Price will see a three-fold hike over existing rates

Policy Pulse
Publish Date: Mar 26 2016 11:57AM | Updated Date: Mar 26 2016 11:57AM

ASI likely to revise ticket prices from April 1

 The Archaeological Survey of India is expected to revise ticket prices from April 1, which would see a three-fold hike over existing rates. 
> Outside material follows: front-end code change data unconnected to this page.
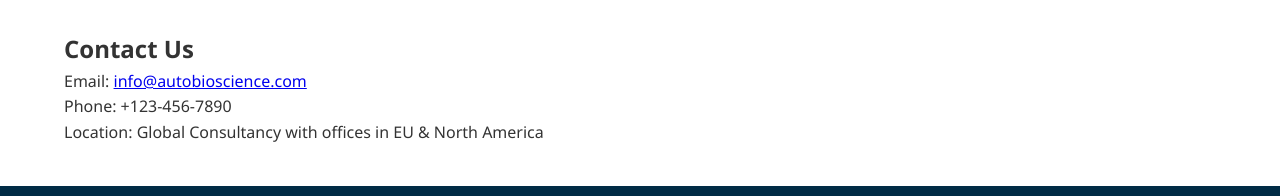
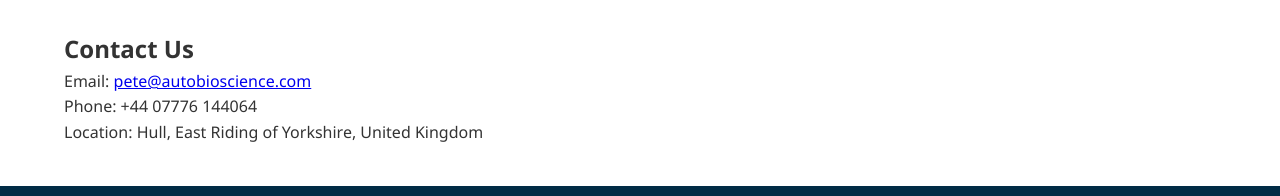
Before and after one commit to AutoBioScience/autobioscience.github.io, a plain HTML site: page index.html in a window 1280 px wide. Shown: the part 941-1137 px from the top of the page. Drawn offline with Linux system fonts and the light colour scheme.

Commit message:
Update index.html

```diff
--- a/index.html
+++ b/index.html
@@ -75,9 +75,9 @@
   <section id="contact" class="contact">
     <div class="container">
       <h2>Contact Us</h2>
-      <p>Email: <a href="mailto:info@autobioscience.com">info@autobioscience.com</a></p>
-      <p>Phone: +123-456-7890</p>
-      <p>Location: Global Consultancy with offices in EU & North America</p>
+      <p>Email: <a href="mailto:info@autobioscience.com">pete@autobioscience.com</a></p>
+      <p>Phone: +44 07776 144064</p>
+      <p>Location: Hull, East Riding of Yorkshire, United Kingdom</p>
     </div>
   </section>
 
```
A gazette notification to this effect was issued on July 31 last year, but action over it has really taken a long time. In fact, there was no word on the revision from the ASI or the ministry of culture until Friday. Highly placed sources said the new rates were supposed to come by November 1 last year; but there was tremendous pressure from the tourism lobby on the ministry to delay the implementation. 
The proposed rates are Rs 750 (existing Rs 250) for foreigners and Rs 30 (existing Rs 10) for Indians at world heritage sites, and Rs 300 (existing Rs 100) for foreigners and Rs 15 (present price is Rs 5) for Indians at other central monuments. Filming rates, too, have been hiked to Rs 1 lakh a day with Rs 50,000 as refundable security deposit for category A monuments, and Rs 50,000 with Rs 10,000 security for category B ones. 
ASI has 119 ticketed monuments in its jurisdiction of which 32 are world heritage sites. In Delhi, there 10 ticketed monuments of which three are world heritage sites. The daily revenue from ticket sales is approximately Rs 25 lakh-Rs 30 lakh. During the peak tourist season (October-March), revenue goes up to about Rs 50 lakh a day. 
"New tickets have to be printed with revised rates and visitors should be informed in advance. However, everything is quiet so it does not seem likely that the new rates will come into effect any time soon," a senior ASI official said. 
Heritage conservationists slammed ASI for the delay. "Had the ticket prices been revised from November, ASI would have earned up to an additional Rs 50 lakh daily. On a monthly basis, the loss in revenue comes to approximately Rs 15 crore-Rs 20 crore," said a conservationist. 
He added, "The additional revenue would have gone a long way in funding conservation and upkeep of over 3,600 centrally-protected monuments, many of which are in a shambles." Another expert said, "The revision took ASI over a decade. There are some museums at ASI sites where entry costs as low as Rs 2."